In her novel The Cutting Season, Locke links a present-day tourist attraction with the long-ago disappearance of a slave. The author's inspiration for the mystery, which was released in paperback in September, was a visit to Oak Alley Plantation, a Greek Revival mansion between New Orleans and Baton Rouge. While walking the property, she became intrigued with the lives of the slaves who once worked the sugarcane fields there during "the cutting season.'' Locke also is the author of Black Water Rising, which was nominated for the Los Angeles Times Book Prize, an Edgar Award and an NAACP Image Award. She will be a featured speaker during Eckerd College's Writers in Paradise Jan. 18-25.
What's on your nightstand?
Americanah by Chimamanda Ngozi Adichie, a Nigerian writer. It's stunning. It's a love story that straddles between Nigeria and America. I recommend it. ... I also recommend that everyone go out right now and buy Big Brother by Lionel Shriver.
Can you describe what makes it so good?
It's about the author's ability to sit right in the middle of the question, are we our brother's keeper? In the book, a woman goes to the airport to pick up her brother, a jazz musician, but she doesn't even recognize him. She realizes he's gained like 200 pounds. If anyone has a friendship or a relationship with a sibling who has a self-destructive thing going on, read this book.

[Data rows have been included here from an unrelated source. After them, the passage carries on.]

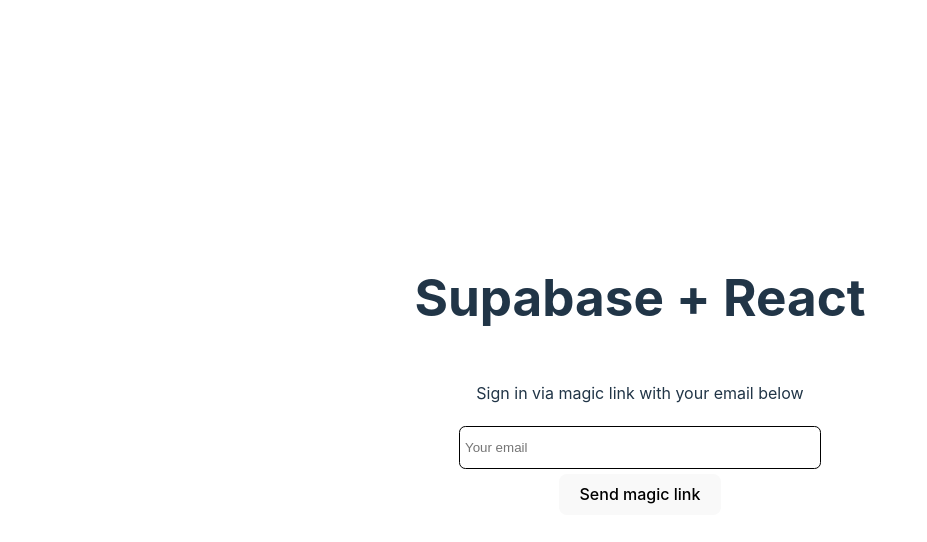
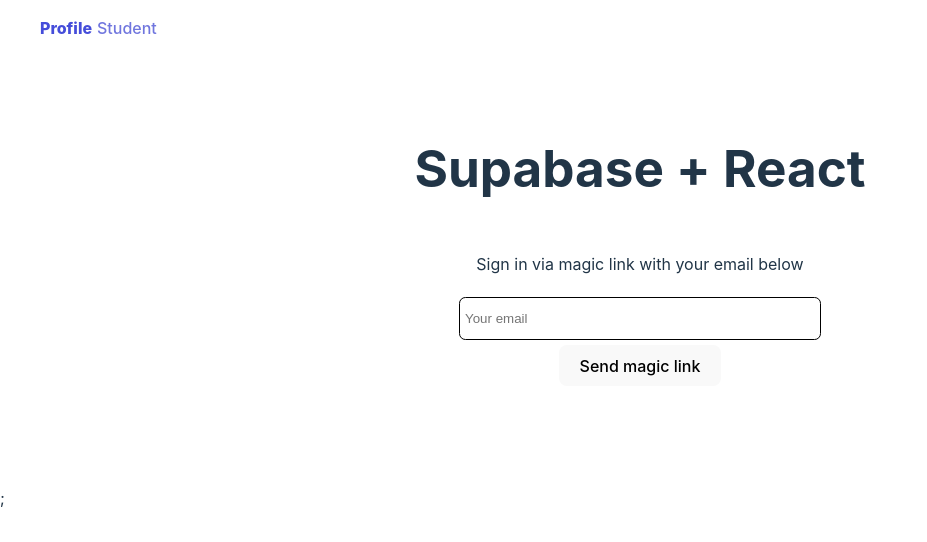
Before and after one commit to sieugene/supabase-app, a React (Vite) app: page / in a window 1280 px wide. Shown: the top 542 px of the page, without its empty margins (0-927 px from the left). Built offline with nearby package versions, Linux system fonts and the light colour scheme; no server answers.

Commit message:
chore : header ui, routing

```diff
--- a/src/App.css
+++ b/src/App.css
@@ -1,4 +1,8 @@
 #root {
+  width: 100%;
+  min-height: 100vh;
+}
+.container {
   max-width: 1280px;
   margin: 0 auto;
   padding: 2rem;
@@ -28,8 +32,37 @@
   display: flex;
   align-items: center;
   gap: 10px;
+  justify-content: center;
 }
 
 .field label {
   width: 100px;
 }
+
+/* header styles */
+.header {
+}
+.header nav {
+  display: flex;
+  justify-content: space-between;
+}
+.header .actions {
+  width: 30%;
+  display: flex;
+  justify-content: center;
+  align-items: center;
+}
+.header ul {
+  list-style: none;
+  display: flex;
+  gap: 5px;
+  width: 100%;
+}
+.header a {
+  color: #7076de;
+}
+.header a.active {
+  color: #454dda;
+  font-weight: 800;
+}
+/* header styles end */
--- a/src/App.tsx
+++ b/src/App.tsx
@@ -1,24 +1,47 @@
 import { Account } from "entities/account/ui";
+import { Student } from "entities/student/ui";
 import { PrivatePage } from "features/auth/ui";
+import { FC, ReactNode } from "react";
 import { RouterProvider, createBrowserRouter } from "react-router-dom";
+import { ROUTES } from "shared/lib/routes";
 import { SessionProvider } from "shared/providers";
+import { Header } from "shared/ui";
 import "./App.css";
+
+const PageContainer: FC<{ children: ReactNode }> = ({ children }) => {
+  return (
+    <>
+      <Header />
+      <div className="container" style={{ padding: "50px 0 100px 0" }}>
+        <PrivatePage>{children}</PrivatePage>
+      </div>
+    </>
+  );
+};
 
 const router = createBrowserRouter([
   {
-    path: "/",
-    element: <Account />,
+    path: ROUTES.home,
+    element: (
+      <PageContainer>
+        <Account />
+      </PageContainer>
+    ),
+  },
+  {
+    path: ROUTES.student,
+    element: (
+      <PageContainer>
+        <Student />
+      </PageContainer>
+    ),
   },
 ]);
 
 function App() {
   return (
     <SessionProvider>
-      <div className="container" style={{ padding: "50px 0 100px 0" }}>
-        <PrivatePage>
-          <RouterProvider router={router} />
-        </PrivatePage>
-      </div>
+      <RouterProvider router={router} />
     </SessionProvider>
   );
 }
--- a/src/entities/account/ui/Account.tsx
+++ b/src/entities/account/ui/Account.tsx
@@ -69,6 +69,7 @@
   }
 
   return (
+    <>
       <form
         onSubmit={(event) => {
           updateProfile(event, "");
@@ -106,6 +107,8 @@
           />
         </div>
 
+        <br />
+
         <div>
           <button
             className="button block primary"
@@ -115,16 +118,7 @@
             {loading ? "Loading ..." : "Update"}
           </button>
         </div>
-
-      <div>
-        <button
-          className="button block"
-          type="button"
-          onClick={() => SUPABASE_CLIENT.auth.signOut()}
-        >
-          Sign Out
-        </button>
-      </div>
       </form>
+    </>
   );
 };
--- /dev/null
+++ b/src/entities/student/ui/Student/index.tsx
@@ -0,0 +1,8 @@
+import { useSessionContext } from "shared/providers";
+
+export const Student = () => {
+  const { session } = useSessionContext();
+
+
+  return <div></div>;
+};
--- /dev/null
+++ b/src/entities/student/ui/index.ts
@@ -0,0 +1 @@
+export { Student } from "./Student";
--- /dev/null
+++ b/src/shared/lib/routes.ts
@@ -0,0 +1,4 @@
+export const ROUTES = {
+  home: "/",
+  student: "/student",
+};
--- /dev/null
+++ b/src/shared/ui/Header/index.tsx
@@ -0,0 +1,47 @@
+import { NavLink } from "react-router-dom";
+import { SUPABASE_CLIENT } from "shared/api/supabase";
+import { ROUTES } from "shared/lib/routes";
+import { useSessionContext } from "shared/providers";
+
+export const Header = () => {
+  const { user } = useSessionContext();
+  return (
+    <div className="header">
+      <nav>
+        <ul>
+          <li>
+            <NavLink
+              className={({ isActive, isPending }) =>
+                isPending ? "pending" : isActive ? "active" : ""
+              }
+              to={ROUTES.home}
+            >
+              Profile
+            </NavLink>
+          </li>
+          <li>
+            <NavLink
+              className={({ isActive, isPending }) =>
+                isPending ? "pending" : isActive ? "active" : ""
+              }
+              to={ROUTES.student}
+            >
+              Student
+            </NavLink>
+          </li>
+        </ul>
+        {user && (
+          <div className="actions">
+            <button
+              className="button block"
+              type="button"
+              onClick={() => SUPABASE_CLIENT.auth.signOut()}
+            >
+              Sign Out
+            </button>
+          </div>
+        )}
+      </nav>
+    </div>
+  );
+};
--- /dev/null
+++ b/src/shared/ui/index.ts
@@ -0,0 +1 @@
+export { Header } from "./Header";
```
Also changed, not shown: src/main.tsx (+8 -8 lines). Lines whose indentation alone changed are shown as unchanged.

It is just an amazing story.
Piper Castillo, Times staff writer